Edit tracking data:
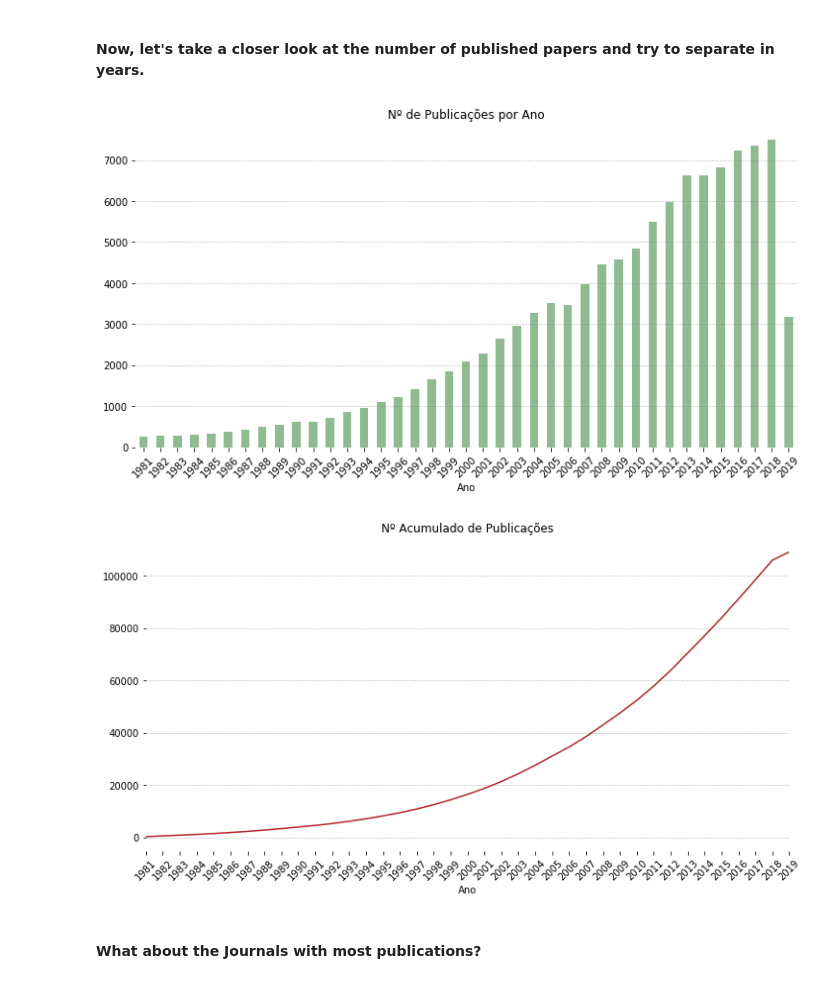
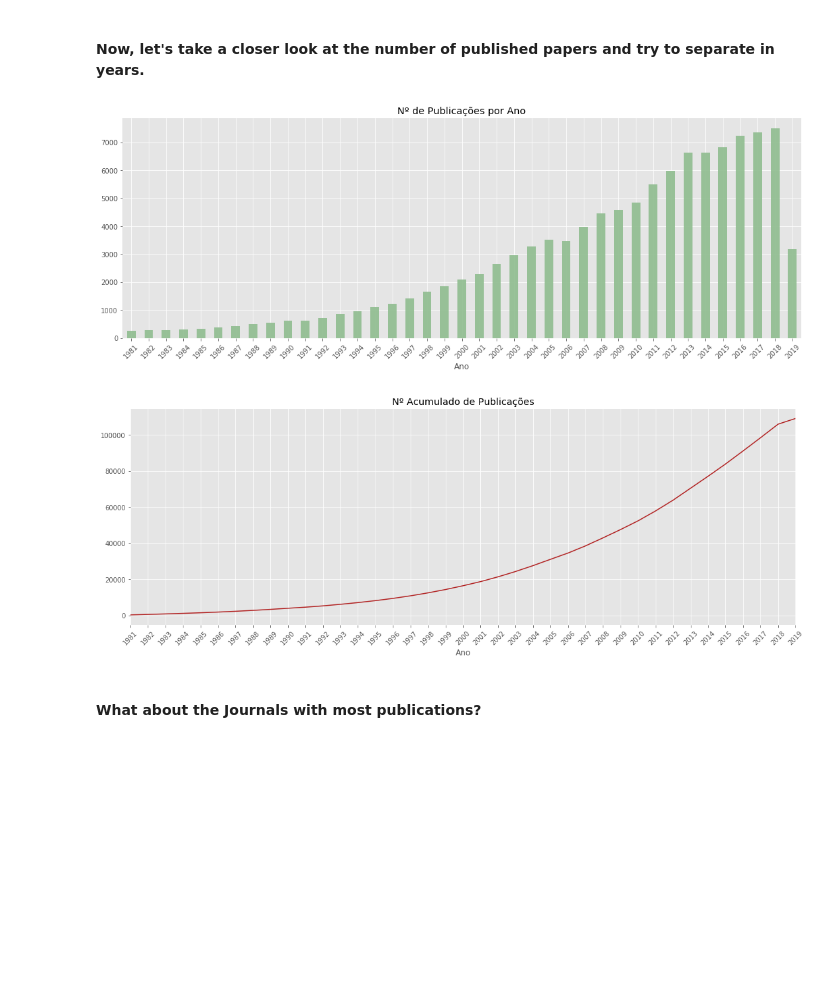
Before and after one commit to davibarreira/PBMNet, a Jupyter notebook: Exploring_Database.ipynb, the cells around one changed output. Cells and saved outputs as stored; diff of their text form; code cells hidden in the pictures; blank space fills up the shorter version.

Commit message:
Updating visualizations and Exploring_Database.ipynb

```diff
--- a/Exploring_Database.ipynb
+++ b/Exploring_Database.ipynb
@@ -11,6 +11,8 @@ import numpy as np
 import pandas as pd
 import seaborn as sns
 import matplotlib.pyplot as plt
+
+plt.style.use('ggplot')
 # %% [markdown]
 **Importing dataframe...**
 # %%
@@ -71,32 +73,32 @@ df_plot = pd.DataFrame(df_pub_unique['ANO-DO-ARTIGO'].value_counts(ascending=Fal
 df_plot.sort_index(inplace=True)
 # %%
 # preparing plot
-ax = df_plot.plot(kind='bar', legend=False, title='Nº de Publicações por Ano', figsize=(12,6),
-                 color='darkseagreen')
+ax = df_plot.plot(kind='bar', legend=False, title='Nº de Publicações por Ano', figsize=(18,6),
+                 color='darkseagreen',  alpha=0.9)
 
 # removing frames
 ax.spines['top'].set_visible(False)
 ax.spines['right'].set_visible(False)
 ax.spines['bottom'].set_visible(False)
 ax.spines['left'].set_visible(False)
 
 # horizontal grid lines
-ax.yaxis.grid(zorder=0,which="major", color='gray', linestyle=':', linewidth=0.6)
+#ax.yaxis.grid(zorder=0,which="major", color='gray', linestyle=':', linewidth=0.6)
 
 # x-ticks
 plt.xlabel('Ano')
 plt.xticks(rotation=45)
 
 #saving fig
 plt.savefig('Publicacoes_por_ano.png', bbox_inches='tight')
 # %% [output]
-[figure, old version]
+[figure, new version]
 # %%
 # cumulative publications
 df_plot['cumulative'] = df_plot.cumsum()
 
 # plotting
-ax = df_plot['cumulative'].plot(color='firebrick', figsize=(12,6), title='Nº Acumulado de Publicações')
+ax = df_plot['cumulative'].plot(color='firebrick', figsize=(18,6), title='Nº Acumulado de Publicações')
 
 # removing frames
 ax.spines['top'].set_visible(False)
@@ -105,7 +107,7 @@ ax.spines['bottom'].set_visible(False)
 ax.spines['left'].set_visible(False)
 
 # horizontal grid lines
-ax.yaxis.grid(zorder=0,which="major", color='gray', linestyle=':', linewidth=0.6)
+#ax.yaxis.grid(zorder=0,which="major", color='gray', linestyle=':', linewidth=0.6)
 
 # preparing x-ticks
 labels = sorted(list(df_plot.index))
@@ -117,7 +119,7 @@ plt.xticks(rotation=45)
 # saving fig
 plt.savefig('Publicacoes_acumulado.png', bbox_inches='tight')
 # %% [output]
-[figure, old version]
+[figure, new version]
 # %% [markdown]
 <br>
 
```
Also changed, not shown: parts of 18 cells of this notebook, 8 other files.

● TASK ITEM
Every line above that holds "color" should be tallied; answer with the total alone.

● RESULT OF THE TASK
8